Major: Huge architectural changes or userspace stable API breakage. So 2->3 would mean something like, Fedora 15 would not even run correctly on Linux 3.0. This is what the kernel *currently* uses the minor number for. Evidence: Try running Linux 2.4.x on a reasonably modern distro. Hardware support aside, I don't think you would be successful in any capacity because so many features depend on 2.6 functionality. In fact, some features depend on at least a certain micro version of 2.6, like 2.6.8 or 2.6.18. And then some filesystems (ext4) didn't even exist in 2.4, and they've never (AFAIK) been backported.
Minor: Stable releases representing significant feature development, but evolutionary. This is what the kernel *currently* uses the micro number for.
Micro: Bugfix-only maintenance of a minor release. This is what the current *currently* uses the nano number for.

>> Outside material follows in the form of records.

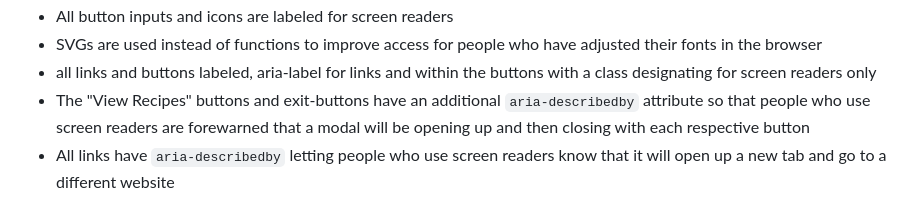
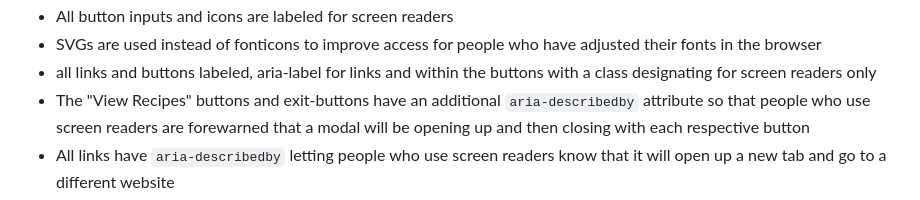
Before and after one commit to chingu-voyages/v46-tier1-team-06, a Markdown page: README.md, the part around the change. Drawn GitHub-style.

Commit message:
fix typos

```diff
--- a/README.md
+++ b/README.md
@@ -25,7 +25,7 @@ Reduce food waste by searching our database for an ingredient that you have gett
 - Fonts no smaller than 16px, larger readable recipe cards
 ![Large readable recipe cards](img/readme/readable-recipe-cards.png)
 - All button inputs and icons are labeled for screen readers
-- SVGs are used instead of functions to improve access for people who have adjusted their fonts in the browser
+- SVGs are used instead of fonticons to improve access for people who have adjusted their fonts in the browser
 - all links and buttons labeled, aria-label for links and within the buttons with a class designating for screen readers only
 - The "View Recipes" buttons and exit-buttons have an additional `aria-describedby`
 attribute so that people who use screen readers are forewarned that a modal will be opening up and then closing with each respective button
```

Nano: Distros that have their own patch series should use the nano number, followed by the distro name. Making this somewhat standard would help with version tracking. And no, I absolutely hate the dash that all the distros tend to put after the micro number as it stands. Don't write "2.6.32-78-ubuntu1"; write "126.96.36.199ubuntu" (that would be the third-generation kernel, the first significant evolutionary release, the second maintenance release of 3.1, and the 78th patch release of said kernel by the Ubuntu kernel team. If the kernel team insists on keeping the same patch release and making a patch or fix to the patch (or to the package build), just tack on a number after the distro name, as most distros currently do.